Reproduce the material that follows, keeping every line exactly as it is.
▬▬▬▬▬▬
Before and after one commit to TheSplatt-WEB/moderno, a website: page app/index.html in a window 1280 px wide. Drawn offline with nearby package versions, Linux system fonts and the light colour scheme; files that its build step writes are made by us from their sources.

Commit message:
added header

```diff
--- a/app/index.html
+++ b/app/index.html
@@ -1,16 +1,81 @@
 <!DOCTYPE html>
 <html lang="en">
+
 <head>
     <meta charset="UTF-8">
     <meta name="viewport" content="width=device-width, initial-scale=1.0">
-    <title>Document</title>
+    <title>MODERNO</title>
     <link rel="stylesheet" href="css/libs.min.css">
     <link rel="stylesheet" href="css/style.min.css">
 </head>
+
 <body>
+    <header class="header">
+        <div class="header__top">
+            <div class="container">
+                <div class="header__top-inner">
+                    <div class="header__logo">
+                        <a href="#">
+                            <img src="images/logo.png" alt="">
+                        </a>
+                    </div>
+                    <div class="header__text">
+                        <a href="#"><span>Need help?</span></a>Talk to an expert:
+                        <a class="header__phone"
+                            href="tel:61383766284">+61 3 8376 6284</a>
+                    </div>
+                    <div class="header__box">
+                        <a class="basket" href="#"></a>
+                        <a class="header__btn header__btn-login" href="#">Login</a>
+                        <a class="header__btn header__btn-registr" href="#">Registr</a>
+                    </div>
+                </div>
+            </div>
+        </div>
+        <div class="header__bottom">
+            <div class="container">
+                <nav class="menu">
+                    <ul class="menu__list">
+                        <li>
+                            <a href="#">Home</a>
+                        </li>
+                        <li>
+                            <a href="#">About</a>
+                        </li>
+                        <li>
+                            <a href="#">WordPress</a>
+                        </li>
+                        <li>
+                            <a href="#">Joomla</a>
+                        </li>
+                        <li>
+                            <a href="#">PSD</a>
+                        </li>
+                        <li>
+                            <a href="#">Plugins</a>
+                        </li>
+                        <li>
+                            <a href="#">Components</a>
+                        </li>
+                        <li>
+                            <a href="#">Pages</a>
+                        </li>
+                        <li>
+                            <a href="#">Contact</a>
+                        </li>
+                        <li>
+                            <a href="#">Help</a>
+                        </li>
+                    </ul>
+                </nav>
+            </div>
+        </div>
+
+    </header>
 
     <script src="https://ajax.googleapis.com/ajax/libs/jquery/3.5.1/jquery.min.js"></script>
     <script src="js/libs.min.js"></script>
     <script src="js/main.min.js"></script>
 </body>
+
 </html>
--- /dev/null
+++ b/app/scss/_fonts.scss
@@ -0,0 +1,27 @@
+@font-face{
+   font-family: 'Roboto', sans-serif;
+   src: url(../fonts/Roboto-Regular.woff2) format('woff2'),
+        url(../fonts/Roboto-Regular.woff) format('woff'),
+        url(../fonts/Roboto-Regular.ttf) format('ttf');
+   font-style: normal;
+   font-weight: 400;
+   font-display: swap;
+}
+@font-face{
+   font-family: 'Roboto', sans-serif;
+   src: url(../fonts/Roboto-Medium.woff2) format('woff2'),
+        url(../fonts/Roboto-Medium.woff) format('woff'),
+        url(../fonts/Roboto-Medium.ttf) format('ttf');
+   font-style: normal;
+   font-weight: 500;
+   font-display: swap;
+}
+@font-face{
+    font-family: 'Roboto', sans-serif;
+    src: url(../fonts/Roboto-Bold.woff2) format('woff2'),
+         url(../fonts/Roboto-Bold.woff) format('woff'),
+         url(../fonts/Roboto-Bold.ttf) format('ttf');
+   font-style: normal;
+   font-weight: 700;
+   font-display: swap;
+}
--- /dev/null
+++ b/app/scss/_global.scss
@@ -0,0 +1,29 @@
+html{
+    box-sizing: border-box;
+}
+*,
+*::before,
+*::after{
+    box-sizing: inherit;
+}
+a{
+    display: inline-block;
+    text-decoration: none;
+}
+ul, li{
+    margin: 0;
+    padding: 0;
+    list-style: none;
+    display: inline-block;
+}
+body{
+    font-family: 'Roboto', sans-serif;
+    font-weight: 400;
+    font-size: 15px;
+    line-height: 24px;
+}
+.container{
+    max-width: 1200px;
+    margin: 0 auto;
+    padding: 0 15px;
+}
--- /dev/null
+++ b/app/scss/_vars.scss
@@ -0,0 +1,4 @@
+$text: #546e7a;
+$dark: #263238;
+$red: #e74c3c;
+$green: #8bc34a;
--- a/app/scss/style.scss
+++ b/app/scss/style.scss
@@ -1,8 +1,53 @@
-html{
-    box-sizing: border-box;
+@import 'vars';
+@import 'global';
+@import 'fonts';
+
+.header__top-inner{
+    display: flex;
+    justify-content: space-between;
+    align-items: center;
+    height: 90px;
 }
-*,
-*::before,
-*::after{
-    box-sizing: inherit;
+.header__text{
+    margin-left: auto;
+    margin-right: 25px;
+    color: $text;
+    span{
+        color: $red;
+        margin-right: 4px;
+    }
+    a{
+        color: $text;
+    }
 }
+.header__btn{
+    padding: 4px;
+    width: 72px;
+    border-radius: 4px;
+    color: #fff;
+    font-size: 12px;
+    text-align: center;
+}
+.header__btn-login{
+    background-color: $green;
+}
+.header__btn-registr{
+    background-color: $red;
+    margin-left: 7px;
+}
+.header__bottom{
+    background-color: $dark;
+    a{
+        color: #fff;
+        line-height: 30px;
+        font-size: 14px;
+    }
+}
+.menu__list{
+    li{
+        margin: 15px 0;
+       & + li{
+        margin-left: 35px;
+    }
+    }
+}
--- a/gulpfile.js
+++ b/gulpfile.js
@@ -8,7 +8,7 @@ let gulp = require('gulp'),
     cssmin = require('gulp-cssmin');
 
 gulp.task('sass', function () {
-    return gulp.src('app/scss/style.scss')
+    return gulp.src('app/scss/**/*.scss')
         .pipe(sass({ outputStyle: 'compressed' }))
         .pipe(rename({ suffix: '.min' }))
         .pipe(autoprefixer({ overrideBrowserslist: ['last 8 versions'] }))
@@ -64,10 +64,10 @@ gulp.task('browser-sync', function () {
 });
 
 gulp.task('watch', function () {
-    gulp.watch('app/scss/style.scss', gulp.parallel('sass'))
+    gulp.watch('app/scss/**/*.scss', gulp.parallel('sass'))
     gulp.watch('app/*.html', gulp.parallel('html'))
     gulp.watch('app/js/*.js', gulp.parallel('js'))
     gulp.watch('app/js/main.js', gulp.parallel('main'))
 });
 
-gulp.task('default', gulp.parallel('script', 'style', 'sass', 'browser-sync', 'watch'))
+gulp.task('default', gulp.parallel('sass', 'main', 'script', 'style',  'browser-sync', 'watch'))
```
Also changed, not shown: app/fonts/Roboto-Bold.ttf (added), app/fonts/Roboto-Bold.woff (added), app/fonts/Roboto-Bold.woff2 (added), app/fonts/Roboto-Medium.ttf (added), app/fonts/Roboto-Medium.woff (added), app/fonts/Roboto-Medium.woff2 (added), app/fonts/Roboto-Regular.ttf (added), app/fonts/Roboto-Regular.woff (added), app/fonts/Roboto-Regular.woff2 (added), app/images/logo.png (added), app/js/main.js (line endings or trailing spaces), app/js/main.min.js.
▬▬▬▬▬▬
Reply:
Before and after one commit to TheSplatt-WEB/moderno, a website: page app/index.html in a window 1280 px wide. Drawn offline with nearby package versions, Linux system fonts and the light colour scheme; files that its build step writes are made by us from their sources.

Commit message:
added header

```diff
--- a/app/index.html
+++ b/app/index.html
@@ -1,16 +1,81 @@
 <!DOCTYPE html>
 <html lang="en">
+
 <head>
     <meta charset="UTF-8">
     <meta name="viewport" content="width=device-width, initial-scale=1.0">
-    <title>Document</title>
+    <title>MODERNO</title>
     <link rel="stylesheet" href="css/libs.min.css">
     <link rel="stylesheet" href="css/style.min.css">
 </head>
+
 <body>
+    <header class="header">
+        <div class="header__top">
+            <div class="container">
+                <div class="header__top-inner">
+                    <div class="header__logo">
+                        <a href="#">
+                            <img src="images/logo.png" alt="">
+                        </a>
+                    </div>
+                    <div class="header__text">
+                        <a href="#"><span>Need help?</span></a>Talk to an expert:
+                        <a class="header__phone"
+                            href="tel:61383766284">+61 3 8376 6284</a>
+                    </div>
+                    <div class="header__box">
+                        <a class="basket" href="#"></a>
+                        <a class="header__btn header__btn-login" href="#">Login</a>
+                        <a class="header__btn header__btn-registr" href="#">Registr</a>
+                    </div>
+                </div>
+            </div>
+        </div>
+        <div class="header__bottom">
+            <div class="container">
+                <nav class="menu">
+                    <ul class="menu__list">
+                        <li>
+                            <a href="#">Home</a>
+                        </li>
+                        <li>
+                            <a href="#">About</a>
+                        </li>
+                        <li>
+                            <a href="#">WordPress</a>
+                        </li>
+                        <li>
+                            <a href="#">Joomla</a>
+                        </li>
+                        <li>
+                            <a href="#">PSD</a>
+                        </li>
+                        <li>
+                            <a href="#">Plugins</a>
+                        </li>
+                        <li>
+                            <a href="#">Components</a>
+                        </li>
+                        <li>
+                            <a href="#">Pages</a>
+                        </li>
+                        <li>
+                            <a href="#">Contact</a>
+                        </li>
+                        <li>
+                            <a href="#">Help</a>
+                        </li>
+                    </ul>
+                </nav>
+            </div>
+        </div>
+
+    </header>
 
     <script src="https://ajax.googleapis.com/ajax/libs/jquery/3.5.1/jquery.min.js"></script>
     <script src="js/libs.min.js"></script>
     <script src="js/main.min.js"></script>
 </body>
+
 </html>
--- /dev/null
+++ b/app/scss/_fonts.scss
@@ -0,0 +1,27 @@
+@font-face{
+   font-family: 'Roboto', sans-serif;
+   src: url(../fonts/Roboto-Regular.woff2) format('woff2'),
+        url(../fonts/Roboto-Regular.woff) format('woff'),
+        url(../fonts/Roboto-Regular.ttf) format('ttf');
+   font-style: normal;
+   font-weight: 400;
+   font-display: swap;
+}
+@font-face{
+   font-family: 'Roboto', sans-serif;
+   src: url(../fonts/Roboto-Medium.woff2) format('woff2'),
+        url(../fonts/Roboto-Medium.woff) format('woff'),
+        url(../fonts/Roboto-Medium.ttf) format('ttf');
+   font-style: normal;
+   font-weight: 500;
+   font-display: swap;
+}
+@font-face{
+    font-family: 'Roboto', sans-serif;
+    src: url(../fonts/Roboto-Bold.woff2) format('woff2'),
+         url(../fonts/Roboto-Bold.woff) format('woff'),
+         url(../fonts/Roboto-Bold.ttf) format('ttf');
+   font-style: normal;
+   font-weight: 700;
+   font-display: swap;
+}
--- /dev/null
+++ b/app/scss/_global.scss
@@ -0,0 +1,29 @@
+html{
+    box-sizing: border-box;
+}
+*,
+*::before,
+*::after{
+    box-sizing: inherit;
+}
+a{
+    display: inline-block;
+    text-decoration: none;
+}
+ul, li{
+    margin: 0;
+    padding: 0;
+    list-style: none;
+    display: inline-block;
+}
+body{
+    font-family: 'Roboto', sans-serif;
+    font-weight: 400;
+    font-size: 15px;
+    line-height: 24px;
+}
+.container{
+    max-width: 1200px;
+    margin: 0 auto;
+    padding: 0 15px;
+}
--- /dev/null
+++ b/app/scss/_vars.scss
@@ -0,0 +1,4 @@
+$text: #546e7a;
+$dark: #263238;
+$red: #e74c3c;
+$green: #8bc34a;
--- a/app/scss/style.scss
+++ b/app/scss/style.scss
@@ -1,8 +1,53 @@
-html{
-    box-sizing: border-box;
+@import 'vars';
+@import 'global';
+@import 'fonts';
+
+.header__top-inner{
+    display: flex;
+    justify-content: space-between;
+    align-items: center;
+    height: 90px;
 }
-*,
-*::before,
-*::after{
-    box-sizing: inherit;
+.header__text{
+    margin-left: auto;
+    margin-right: 25px;
+    color: $text;
+    span{
+        color: $red;
+        margin-right: 4px;
+    }
+    a{
+        color: $text;
+    }
 }
+.header__btn{
+    padding: 4px;
+    width: 72px;
+    border-radius: 4px;
+    color: #fff;
+    font-size: 12px;
+    text-align: center;
+}
+.header__btn-login{
+    background-color: $green;
+}
+.header__btn-registr{
+    background-color: $red;
+    margin-left: 7px;
+}
+.header__bottom{
+    background-color: $dark;
+    a{
+        color: #fff;
+        line-height: 30px;
+        font-size: 14px;
+    }
+}
+.menu__list{
+    li{
+        margin: 15px 0;
+       & + li{
+        margin-left: 35px;
+    }
+    }
+}
--- a/gulpfile.js
+++ b/gulpfile.js
@@ -8,7 +8,7 @@ let gulp = require('gulp'),
     cssmin = require('gulp-cssmin');
 
 gulp.task('sass', function () {
-    return gulp.src('app/scss/style.scss')
+    return gulp.src('app/scss/**/*.scss')
         .pipe(sass({ outputStyle: 'compressed' }))
         .pipe(rename({ suffix: '.min' }))
         .pipe(autoprefixer({ overrideBrowserslist: ['last 8 versions'] }))
@@ -64,10 +64,10 @@ gulp.task('browser-sync', function () {
 });
 
 gulp.task('watch', function () {
-    gulp.watch('app/scss/style.scss', gulp.parallel('sass'))
+    gulp.watch('app/scss/**/*.scss', gulp.parallel('sass'))
     gulp.watch('app/*.html', gulp.parallel('html'))
     gulp.watch('app/js/*.js', gulp.parallel('js'))
     gulp.watch('app/js/main.js', gulp.parallel('main'))
 });
 
-gulp.task('default', gulp.parallel('script', 'style', 'sass', 'browser-sync', 'watch'))
+gulp.task('default', gulp.parallel('sass', 'main', 'script', 'style',  'browser-sync', 'watch'))
```
Also changed, not shown: app/fonts/Roboto-Bold.ttf (added), app/fonts/Roboto-Bold.woff (added), app/fonts/Roboto-Bold.woff2 (added), app/fonts/Roboto-Medium.ttf (added), app/fonts/Roboto-Medium.woff (added), app/fonts/Roboto-Medium.woff2 (added), app/fonts/Roboto-Regular.ttf (added), app/fonts/Roboto-Regular.woff (added), app/fonts/Roboto-Regular.woff2 (added), app/images/logo.png (added), app/js/main.js (line endings or trailing spaces), app/js/main.min.js.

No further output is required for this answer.